Periodic Reporting for period 2 - SAHR (Skill Acquisition in Humans and Robots)
Reporting period: 2019-04-01 to 2020-09-30
Humans have a remarkable capacity for fine manipulation and unique ability to acquire such skills through practice as well as through observation of more skilled practioneers. The best example is craftsmanship. Crafts demand high dexterity and proficiency at a craft is attained only after years of practice. The SAHR project aims at offering more insight on how humans acquire these skills and to use this knowledge to support the development of new learning algorithms for robots. To this end, SAHR develops novel approaches to skill acquisition in robots that follow stages of skill acquisition in humans. To inform the design of these new learning algorithms, we follow a group of apprentices at watchmaking. Watch making is an ideally suited craft as it requires very precise control of both hands’ fingers in coordination. Analysis of human acquisition skills aims to achieve a better understanding of how humans overcome their sensory-motor noise and the sheer complexity of controlling simultaneously many degrees of freedom. We develop a framework to enable robots to acquire similarly complex manipulation skills, through a two-stage process. First, a trial and error process allows to identify the task constraints and to determine a motor program satisfying these constraints. Second, an optimization process is launched to refine and optimize the skill to reach an economy of effort. Production of the skill becomes automated. To automate the skill, we use Dynamical Systems (DS), closed-form control laws that offer inherent robustness to perturbation, hence ideally suited to generate the required run-time high-speed adaptation.

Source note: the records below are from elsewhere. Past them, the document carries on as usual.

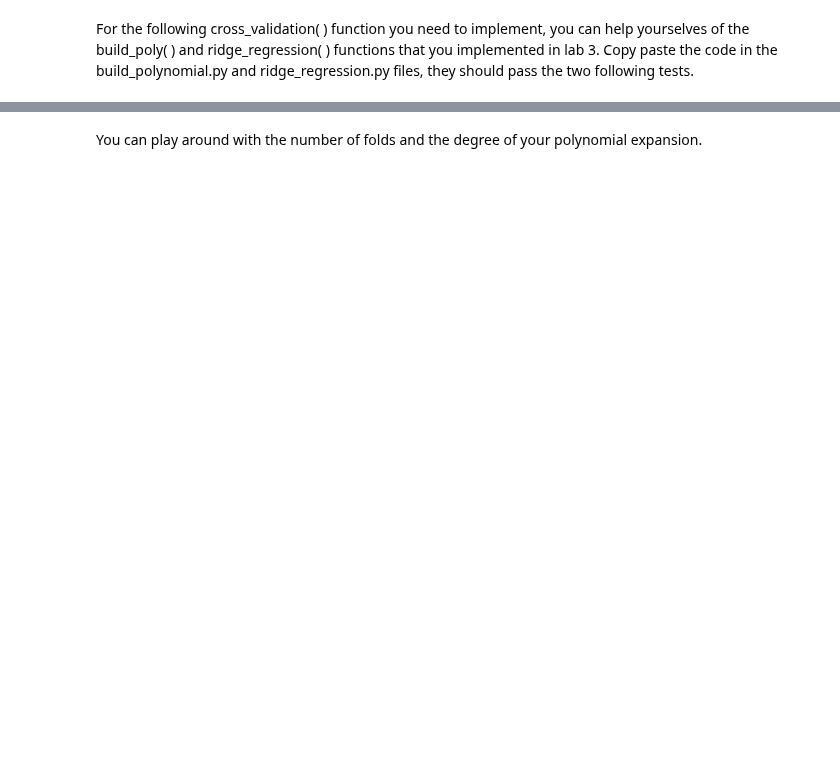
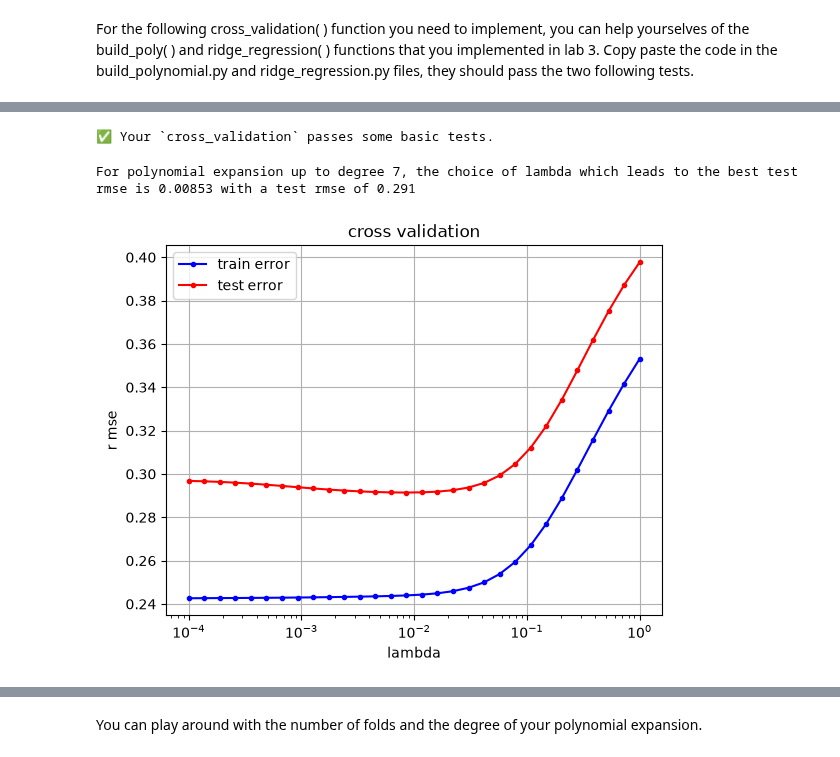
Before and after one commit to namtran227/ML_course, a Jupyter notebook: labs/ex04/template/ex04.ipynb, the cells around one changed output, grey strips where cells are left out. Drawn from its saved outputs; the diff is of its cells as text; code cells hidden in the pictures; blank space fills up the shorter version.

```diff
--- a/labs/ex04/template/ex04.ipynb
+++ b/labs/ex04/template/ex04.ipynb
@@ -67,31 +72,45 @@ def cross_validation(y, x, k_indices, k, lambda_, degree):
     >>> cross_validation(np.array([1.,2.,3.,4.]), np.array([6.,7.,8.,9.]), np.array([[3,2], [0,1]]), 1, 2, 3)
     (0.019866645527596753, 0.33555914361295197)
     """
-
     # ***************************************************
     # INSERT YOUR CODE HERE
     # get k'th subgroup in test, others in train: TODO
     # ***************************************************
-    raise NotImplementedError
+    test_mask = np.zeros((y.shape[0],), dtype=np.bool_)
+    test_mask[k_indices[k]] = True
+    train_mask = ~test_mask
     # ***************************************************
     # INSERT YOUR CODE HERE
     # form data with polynomial degree: TODO
     # ***************************************************
-    raise NotImplementedError
+    x = build_poly(x, degree)
+
+    x_tr = x[train_mask]
+    y_tr = y[train_mask]
+
+    x_te = x[test_mask]
+    y_te = y[test_mask]
     # ***************************************************
     # INSERT YOUR CODE HERE
     # ridge regression: TODO
     # ***************************************************
-    raise NotImplementedError
+    w = ridge_regression(y_tr, x_tr, lambda_)
     # ***************************************************
     # INSERT YOUR CODE HERE
     # calculate the loss for train and test data: TODO
     # ***************************************************
-    raise NotImplementedError
+    mse_tr = compute_mse(y_tr, x_tr, w)
+    mse_te = compute_mse(y_te, x_te, w)
+
+    loss_tr = np.sqrt(2 * mse_tr).item()
+    loss_te = np.sqrt(2 * mse_te).item()
+
     return loss_tr, loss_te
 # %%
 # can lead to a numerical error if you use an older version than Python 3.9
 test(cross_validation)
+# %% [output]
+✅ Your `cross_validation` passes some basic tests.
 # %%
 from plots import cross_validation_visualization
 
@@ -104,34 +123,51 @@ def cross_validation_demo(degree, k_fold, lambdas):
         k_fold: integer, the number of folds
         lambdas: shape = (p, ) where p is the number of values of lambda to test
     Returns:
         best_lambda : scalar, value of the best lambda
         best_rmse : scalar, the associated root mean squared error for the best lambda
     """
 
     seed = 12
     degree = degree
     k_fold = k_fold
     lambdas = lambdas
     # split data in k fold
     k_indices = build_k_indices(y, k_fold, seed)
     # define lists to store the loss of training data and test data
     rmse_tr = []
     rmse_te = []
     # ***************************************************
     # INSERT YOUR CODE HERE
     # cross validation over lambdas: TODO
     # ***************************************************
-    raise NotImplementedError
+    best_lambda = -1
+    best_rmse = np.inf
+    for lambda_ in lambdas:
+        rmse_tr.append(0)
+        rmse_te.append(0)
+        for k in range(len(k_indices)):
+            loss_tr, loss_te = cross_validation(y, x, k_indices, k, lambda_, degree)
+            rmse_tr[-1] += loss_tr
+            rmse_te[-1] += loss_te
+
+        rmse_tr[-1] /= len(k_indices)
+        rmse_te[-1] /= len(k_indices)
+        if best_rmse > rmse_te[-1]:
+            best_rmse = rmse_te[-1]
+            best_lambda = lambda_
 
     cross_validation_visualization(lambdas, rmse_tr, rmse_te)
     print(
         "For polynomial expansion up to degree %.f, the choice of lambda which leads to the best test rmse is %.5f with a test rmse of %.3f"
         % (degree, best_lambda, best_rmse)
     )
     return best_lambda, best_rmse
 
 
 best_lambda, best_rmse = cross_validation_demo(7, 4, np.logspace(-4, 0, 30))
+# %% [output]
+For polynomial expansion up to degree 7, the choice of lambda which leads to the best test rmse is 0.00853 with a test rmse of 0.291
+[figure, added]
 # %% [markdown]
 Your output should look like this for seed = 12, degree = 7 and k_fold = 4:
 
```
Also changed, not shown: parts of 7 cells of this notebook, 4 other files.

In parrallel, SAHR pursued fundamental advances in machine learning with application to robot control. The notion of bifurcation in dynamical systems was exploited to embed simultaneously periodic and discrete dynamics of motion in a single control law. This technique was applied to replicate swift switching from polishing to pick and place as displayed in watchmaking with a robot arm manipulator. Additionally, novel approaches to identify automatically control laws through the use of spectral clustering and manifold learning were developed.
Finally, the project made important efforts to ensure reproducibility of results. To this end, a benchmark of bimanual coordination in robot control was devised and published. The benchmark will serve to document progresses in the project but also more generally in robotics. Additionally, the longitudinal study's data have been made available on the project’s website alongside code for the analysis and modeling of the data.
Analysis of the data have led us to propose a novel taxonomy of hand postures that differ from hand postures documented in existing taxonomies. We also offer, for the first time, a taxonomy of bimanual coordinated hand postures that reveals interesting information on the role than handedness plays in finger coordination. While handedness is well documented for arm movements, its role in fine manipulation has received much less attention.
Watchmaking is a craft known for its complexity. Through its longitudinal study of watchmaking apprenticeship, the SAHR project generates a unique and the first of its kind detailed recordings of this craft. These data will provide a historical account of the craft, should this craft come to disappear one day.
The SAHR project contributes to theoretical and experimental advances in machine learning and robotics. It pushes forward the use of dynamical systems as a mode to control robots. While learning dynamical systems was so far performed in a fully supervised manner, results from SAHR show that unsupervised learning techniques can also be used for the identification of the systems. This is advantageous, as the approach does not necessitate explicit labelling which is time consuming and relies on expert data.
The SAHR project bet that bifurcations, a well-known property of dynamical systems, could be used to good advantage to embed multiple control laws in a single system. This departs from traditional hybrid systems approaches. Results show that it is indeed possible to learn bi-stable systems with particular dynamics leading to fixed point attractors and other dynamics leading to limit cycles. The approach is, however, restricted to linear dynamics and efforts in the second part of the project will be dedicated to extend this to more complex non-linear dynamics.
The SAHR project’s ultimate goal is to devise a learning scheme to enable robots to automatically model a new skill through practice and to automate this skill through the use of closed-form construct via dynamical systems. Such a scheme will enable robots to acquire and adapt their manipulation skills. The SAHR project will aim to demonstrate the general applicability of this scheme by having robots transfer fine insertion and polishing skills to different materials and at different scales.